Author(s): Julien Gracq
It is the fall of 1939, and Lieutenant Grange and his men are living in a chalet above a concrete bunker deep in the Ardennes forest, charged with defending the French-Belgian border against the Germans in a war that seems unreal, distant, and unlikely. Far more immediate is the earthy life of the forest itself and the deep sensations of childhood it recalls from Grange's memory. Ostensibly readying for war, Grange instead spends his time observing the change in seasons, falling in love with a young free-spirited widow named Mona, and contemplating the absurd stasis of his present condition. This novel of long takes, dream states, and little dramatic action culminates abruptly in battle, an event that is as much the real incursion of the German army into France as it is the sudden intrusion of death into the suspended disbelief of life. Richard Howard's skilled translation captures the fairy-tale delicacy and existential dread of this unusual, elusive novel (first published in 1959) by the supreme prose stylist Julian Gracq.Story Locale- France and Belgium
Set during World War II, this novel describes the disquiet and dread of a French lieutenant and his men, deep in the forest on the French-Belgian border, waiting for the war to begin.
Julien Gracq (1910-2007), whose real name was Louis Poirier, was a French geographer and historian, and the author of four novels, poetry, and a play. His work was influenced by surrealism, and he dedicated his first novel, The Castle of Argol, to AndrU Breton. In 1951 he won the Prix Goncourt for his third and best-known novel, The Opposing Shore (though he refused to accept the prize). He taught at LycUe Claude-Bernard for twenty-three years.Richard Howard is the author of seventeen volumes of poetry and has published more than one hundred and fifty translations from the French, including, for NYRB, Marc Fumaroli's When the World Spoke French, Balzac's Unknown Masterpiece, and Maupassant's Alien Hearts and Like Death.

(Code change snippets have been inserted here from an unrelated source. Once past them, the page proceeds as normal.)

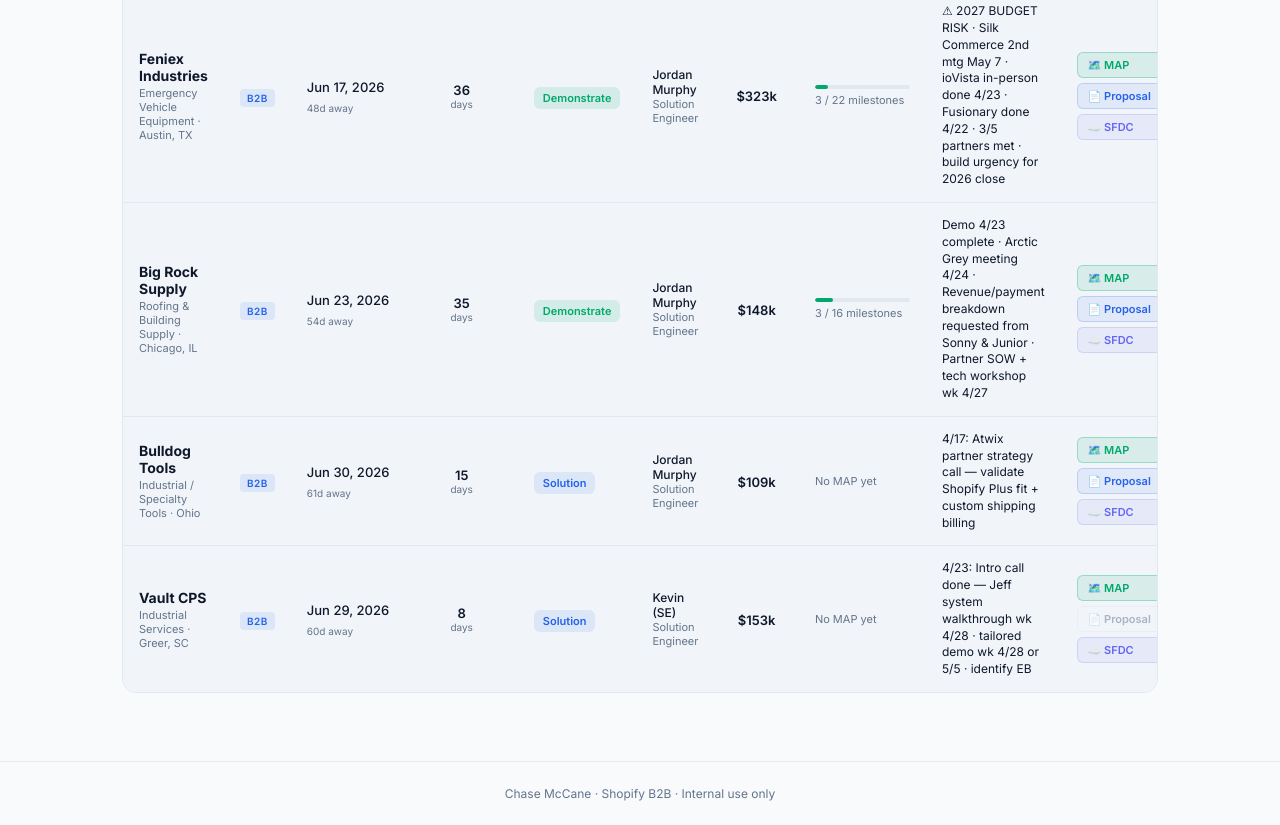
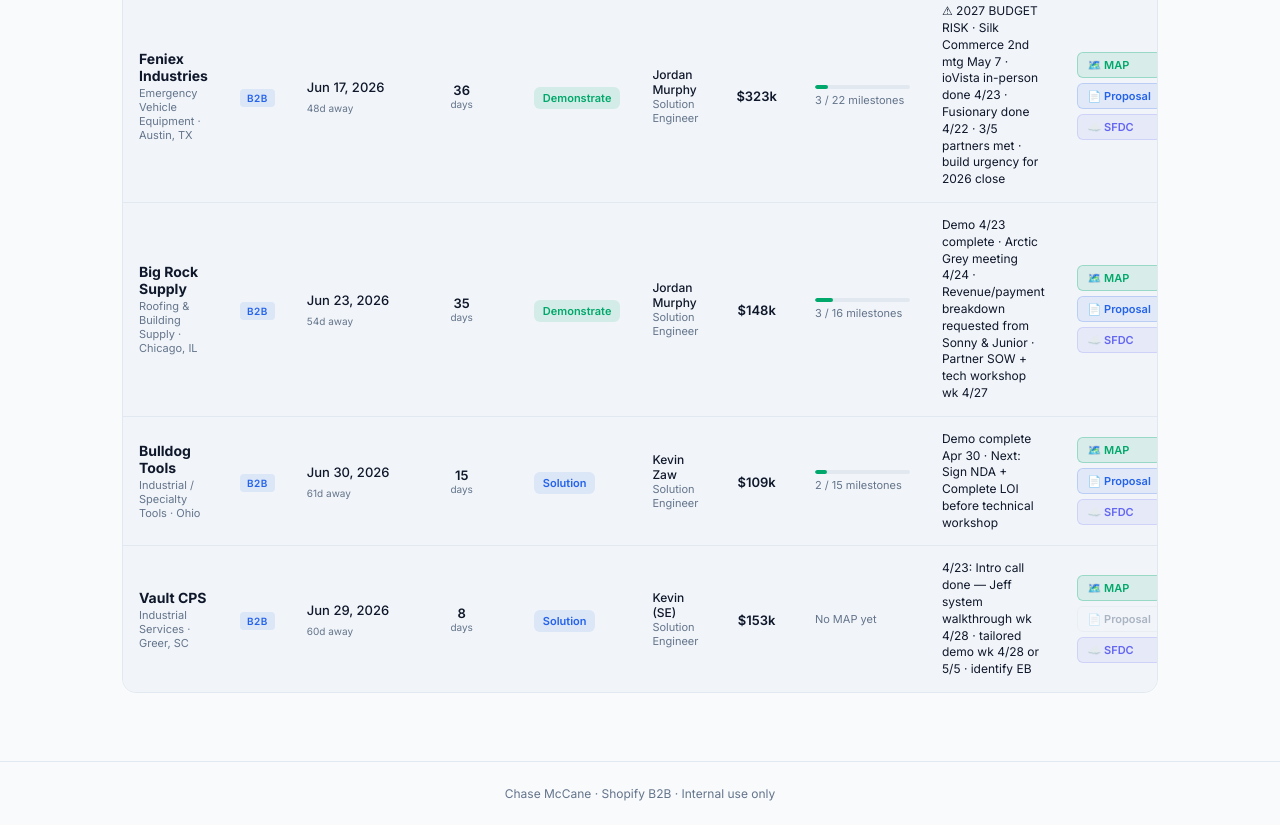
Before and after one commit to chasemccane/hub, a plain HTML site: page map-hub/index.html in a window 1280 px wide. Shown: the part 529-1354 px from the top of the page. Drawn offline with Linux system fonts and the light colour scheme.

Commit message:
Update Bulldog Tools hub: stage 4, Kevin Zaw, 2/15 progress, current next step

```diff
--- a/map-hub/index.html
+++ b/map-hub/index.html
@@ -360,10 +360,10 @@
       industry: 'Industrial / Specialty Tools · Ohio',
       type: 'b2b',
       close: '2026-06-30',
-      stage: 3,
-      se: 'Jordan Murphy',
-      map_progress: { done: 0, total: 0 },
-      next_step: '4/17: Atwix partner strategy call — validate Shopify Plus fit + custom shipping billing',
+      stage: 4,
+      se: 'Kevin Zaw',
+      map_progress: { done: 2, total: 15 },
+      next_step: 'Demo complete Apr 30 · Next: Sign NDA + Complete LOI before technical workshop',
       map_url: 'https://chasemccane.github.io/maps/bulldog-tools/map.html',
       proposal_url: 'https://chasemccane.github.io/maps/bulldog-tools/proposal.html',
       sf_url: 'https://banff.lightning.force.com/lightning/r/Opportunity/006OG00000MqmVMYAZ/view',
```
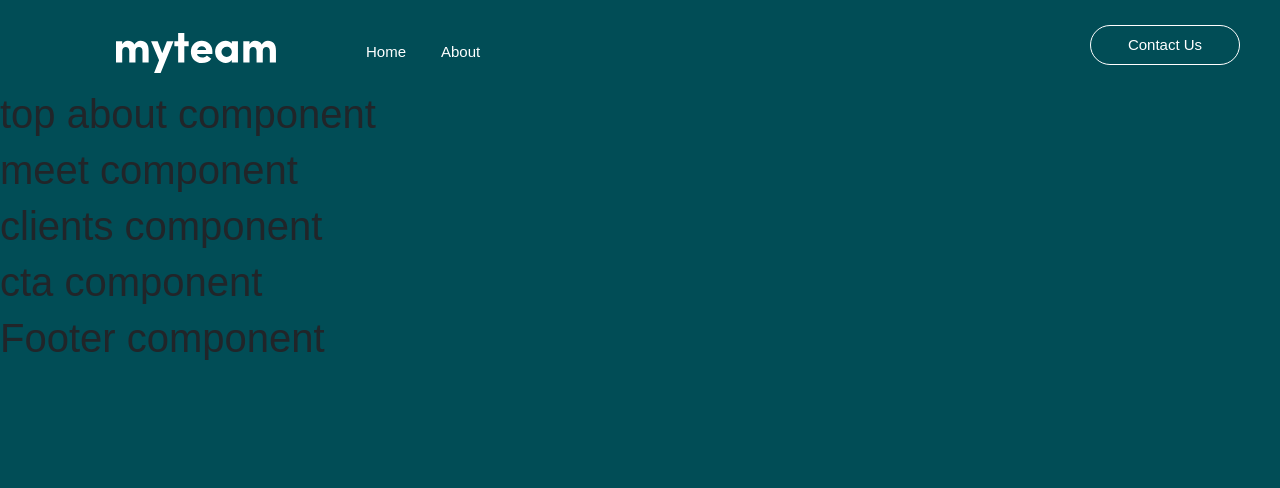
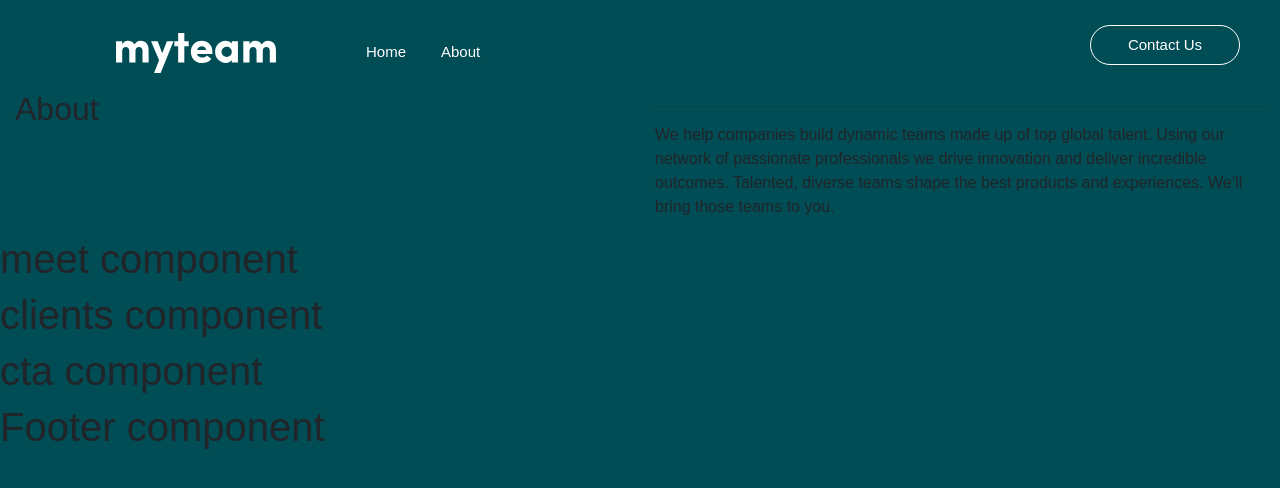
Before and after one commit to clf94-dev/myteam-vue, a Vue app: page /about in a window 1280 px wide. Shown: the top 488 px of the page. Built offline with nearby package versions, Linux system fonts and the light colour scheme.

Commit message:
added topAbout struct component

```diff
--- a/src/components/TopAbout.vue
+++ b/src/components/TopAbout.vue
@@ -1,7 +1,16 @@
 <template>
-<div>
-    <h1>top about component</h1>
-</div>
+<b-container fluid class="topAbout-section">
+    <b-row>
+        <b-col class="title-col" xs="12" sm="12" md="6" lg="6">
+            <h2>About</h2>
+        </b-col>
+        <b-col class="text-col" xs="12" sm="12" md="6" lg="6">
+            <hr />
+            <p>We help companies build dynamic teams made up of top global talent. Using our network of passionate professionals we drive innovation and deliver incredible outcomes. Talented, diverse teams shape the best products and experiences. We’ll bring
+                those teams to you.</p>
+        </b-col>
+    </b-row>
+</b-container>
 </template>
 
 <script>
```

He is a National Book Award and Pulitzer Prize winner. He lives in New York City.